I smell floral, not overpowering, but definitely floral. Citrus comes through as a secondary aroma. As I stated above, I really wasn’t able to pick out a grapefruit characteristic as I can with say the Citra hop.
In hindsight, I should have done a dry hop charge, or a bigger addition at flameout to get a more pronounced aroma from this hop.
This was a very pleasant beer to drink.
This Cascade Pale Ale was very balanced between the malt and hop taste, exactly as I like my beers. Given that I did this before my BrewGround was born, I would have tried to go with a more hop forward profile. May need to try and revisit this at some point.
For the Cascade taste, as with the aroma, it was more floral then citrus that I was picking up. Again, nothing overpowering, all very pleasant to the palate. Wasn’t picking up the grapefruit taste, but there was a slight hint of citrus on the backend.
I can see why the Cascade hop is so popular in the craft brewing world.
As I did this sampling before I dreamt up my BrewGround process, I didn’t think about having some independent folks try out my Cascade Pale Ale. Well, technically they did try it, but I didn’t have them evaluate the hop characteristic of the beer.

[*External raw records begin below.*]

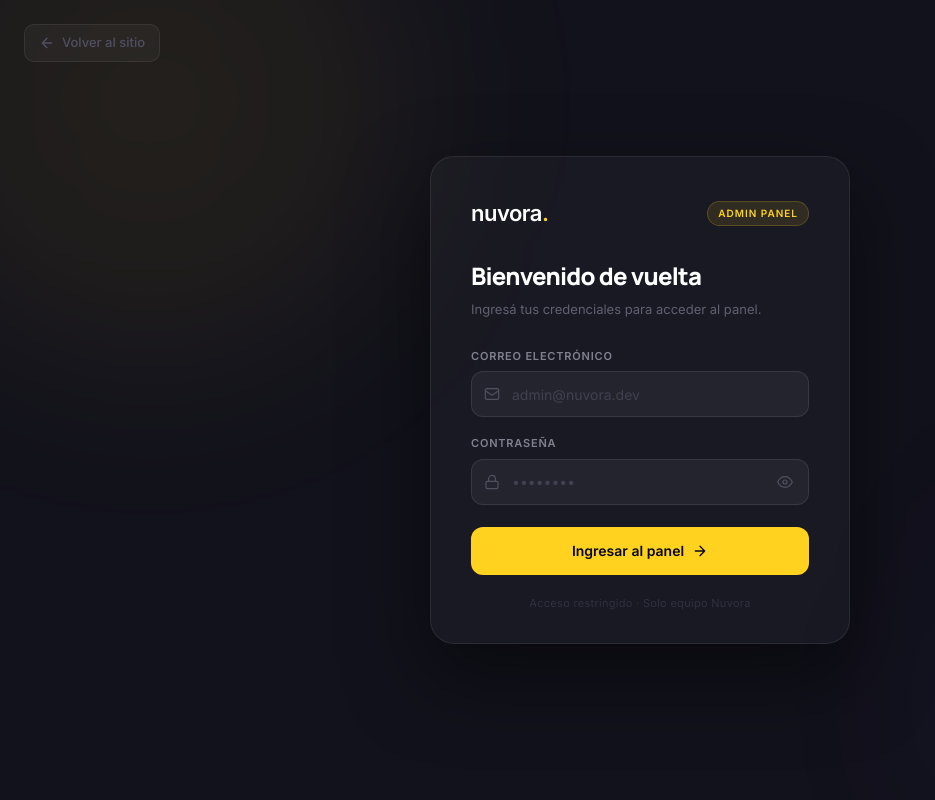
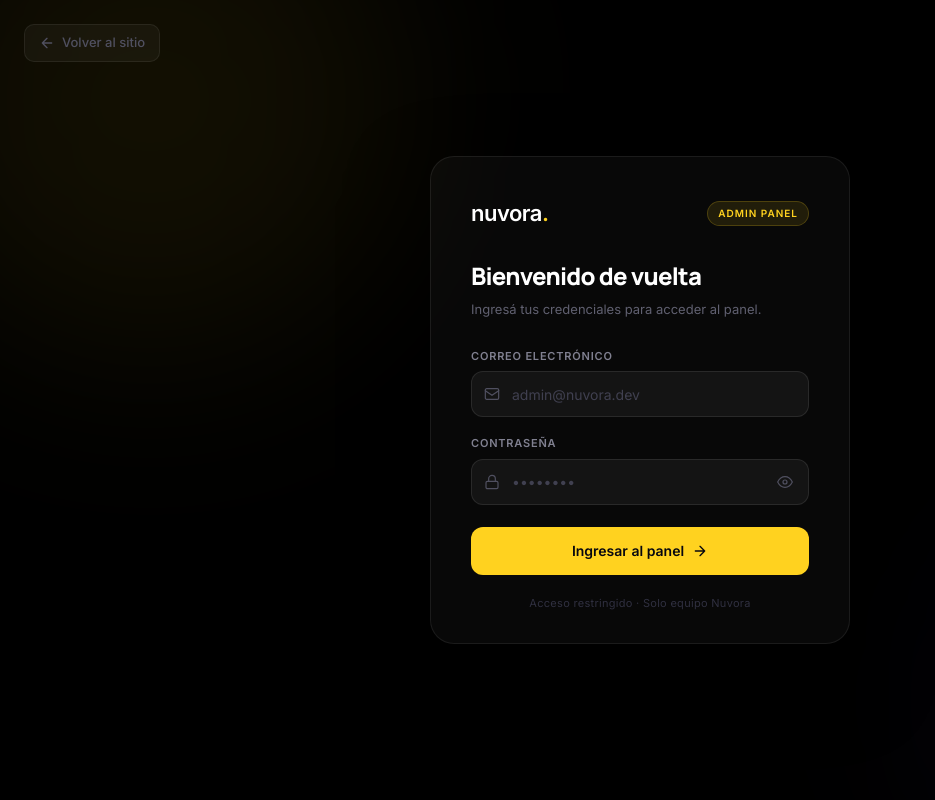
Before and after one commit to elchicoflorero-glitch/web_codigoyara, a React (Vite) app in the folder fronted/: page /admin in a window 1280 px wide. Shown: the whole page, without its empty margins (0-935 px from the left). Built offline with nearby package versions, Linux system fonts and the light colour scheme; no server answers.

Commit message:
test: change admin bg to pure black

```diff
--- a/fronted/src/styles/admin.css
+++ b/fronted/src/styles/admin.css
@@ -6,7 +6,7 @@
 .al-page {
   min-height: 100vh;
   display: flex; align-items: center; justify-content: center;
-  background: #12121c;
+  background: #000000;
   padding: 24px;
   position: relative;
   overflow: hidden;
```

Would I Use The Cascade Hop Again?
I loved the flavor and aroma the Cascade hop imparts on a beer. Not overly hoppy, and it has quite the perfect taste.
I recently brewed a Centennial Blonde Ale, and it had a decent dose of Cascade hops to provide some balance to the Centennial. Absolutely loved that beer, and probably one of the best beers I’ve brewed to date.
Cascade will be part of my brewing pantry, and something I want to have on-hand in case the need arises. I think this would be a great compliment to either the Centennial or Citra hop.